Search Engine News

Google Search Changes: Symbols, Profiles, Geo Data And More – From the SourceCon blog.
Blekko’s Traffic Is Up Almost 400 Percent; Here Are The CEO’s Five Reasons Why – From Search Engine Land

Events

We have had some great events in April.

Reconverse hosted a great event on Mobile Recruiting. Take a look the results of their mobile recruiting survey. If you’ve not thought about how mobile should fit into your candidate sourcing and attraction strategy, maybe it’s time to now. The event also inspired this blog post from James Mayes – have you ever thought about using Wi-Fi for recruitment?

Social Media In Recruitment from Web Based Recruitment, saw large numbers gather for the fourth year in a row. Lots of past attendees were back to tell how they had implemented the use of Social Media within their teams and businesses. I’d recommend following all the speakers on Twitter.

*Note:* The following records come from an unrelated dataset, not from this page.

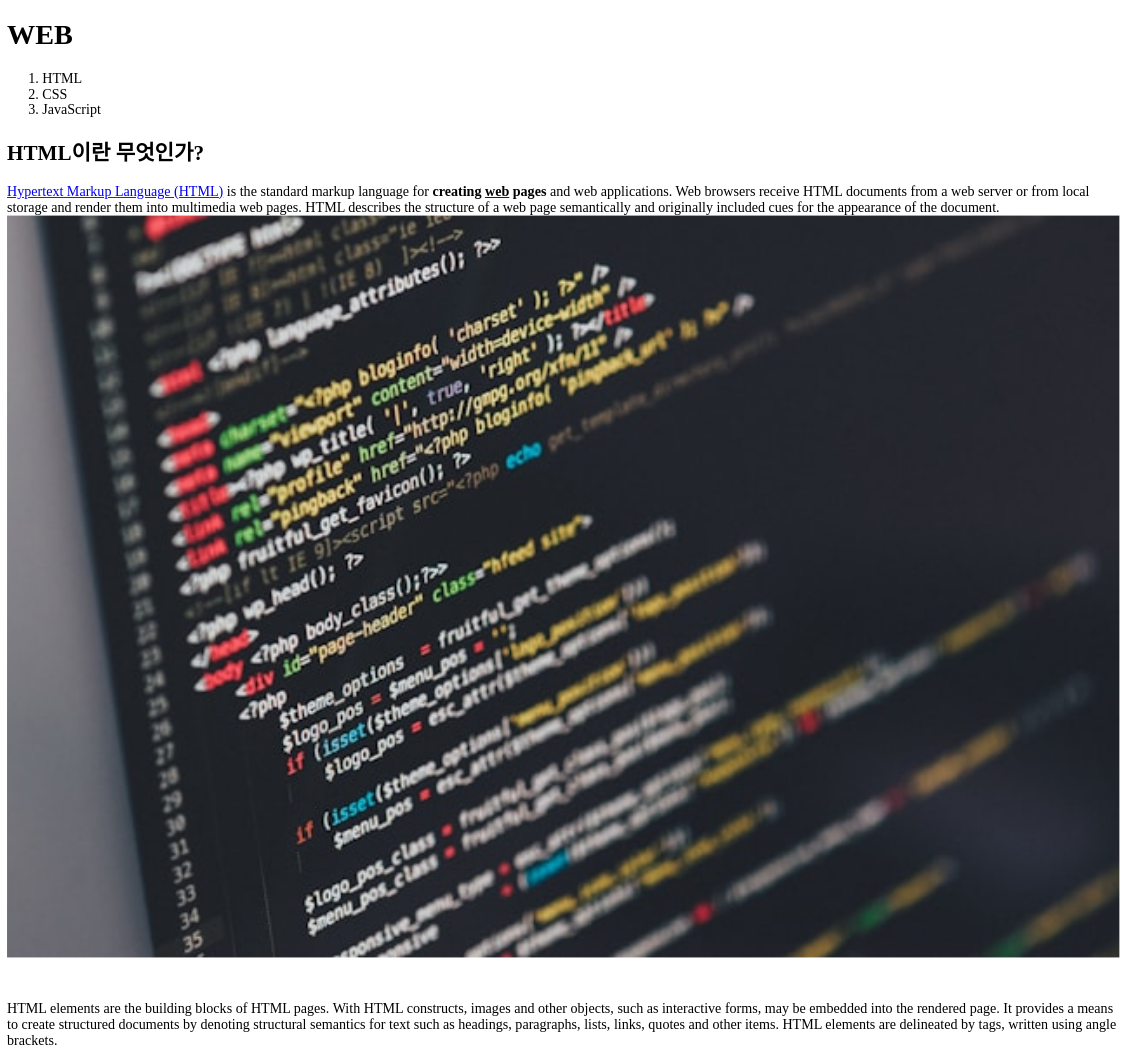
Repository: youngsik0405/Web-study
Page: Practice/WebContent/1.html
These files come from the project's save history. The page is drawn as it stood at one moment and after the next save; the edit follows.
The browser window is 1280 px wide. The pictures show the whole page, at 88% of full size.

Above is the page before, as saved 2025-01-21 10:36:41.

After the next save:
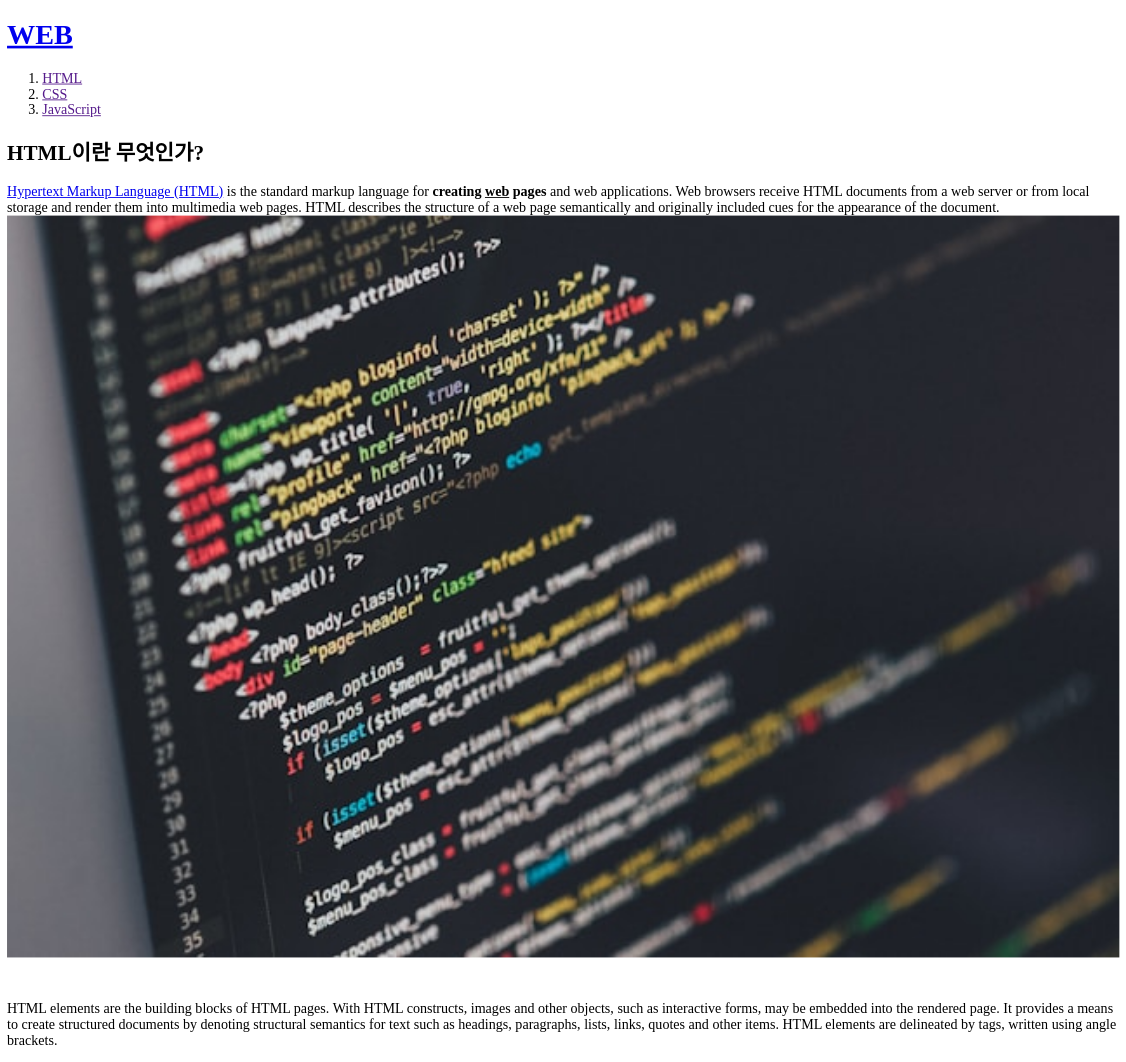
Saved 3 min 23 s later.
--- a/Practice/WebContent/1.html
+++ b/Practice/WebContent/1.html
@@ -5,11 +5,11 @@
 <title>WEB1 - html</title>
 </head>
 <body>
-	<h1>WEB</h1>
+	<h1><a href="index.html">WEB</a></h1>
 	<ol>
-		<li>HTML</li>
-		<li>CSS</li>
-		<li>JavaScript</li>
+		<li><a href="">HTML</a></a></li>
+		<li><a href="">CSS</a></li>
+		<li><a href="">JavaScript</a></li>
 	</ol>
 	<h2>HTML이란 무엇인가?</h2>
 	<p><a href="https://www.w3.org/TR/2011/WD-html5-20110405/"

The FIRM hosted another great event, this time focused on Cost Effective Resourcing. They have also announced a whole series of events coming up soon for In-house recruiters.

Coming up on 1st May we have Recruiting Through Social Media from Recruitment International. I will be there talking about how I used Social Media with Capgemini Consulting. You can also read more about that on my blog.

We also heard that Social Media Week will be running again in London this September. Keep an eye on #smwldn on Twitter for news as it happens.

Opportunities

I sometimes spot people looks for jobs or people looking to hire recruiters on Twitter. This month we have opportunities for:

A white collar construction Recruiter for @OysterPartners – See the tweet

Sourcing Across The Pond

The Current and Future State of Talent Sourcing – An in depth piece from Glen Cathey, Boolean Black Belt.
The Next SourceCon event has been announced – It will take place in Dallas in September

Cool Tools

Buffer App – A nifty tool I’m trying out for scheduling tweets after hearing so many good things about it at the Social Media In Recruitment conference.
dabr.co.uk – A tool built in the UK for accessing Twitter on your mobile phone, great if you don’t have a smartphone. Read more about what Dabr is from one of its creators, James Whatley.
Maddle – Recommended at Social Media In Recruitment this week for getting your careers site mobile friendly very fast. Find out more about this Netherland’s based startup in this video from the guys at mRecruitingcamp.

I hope you found this news roundup useful – if you have anything you’d like me to include in future, do let me know.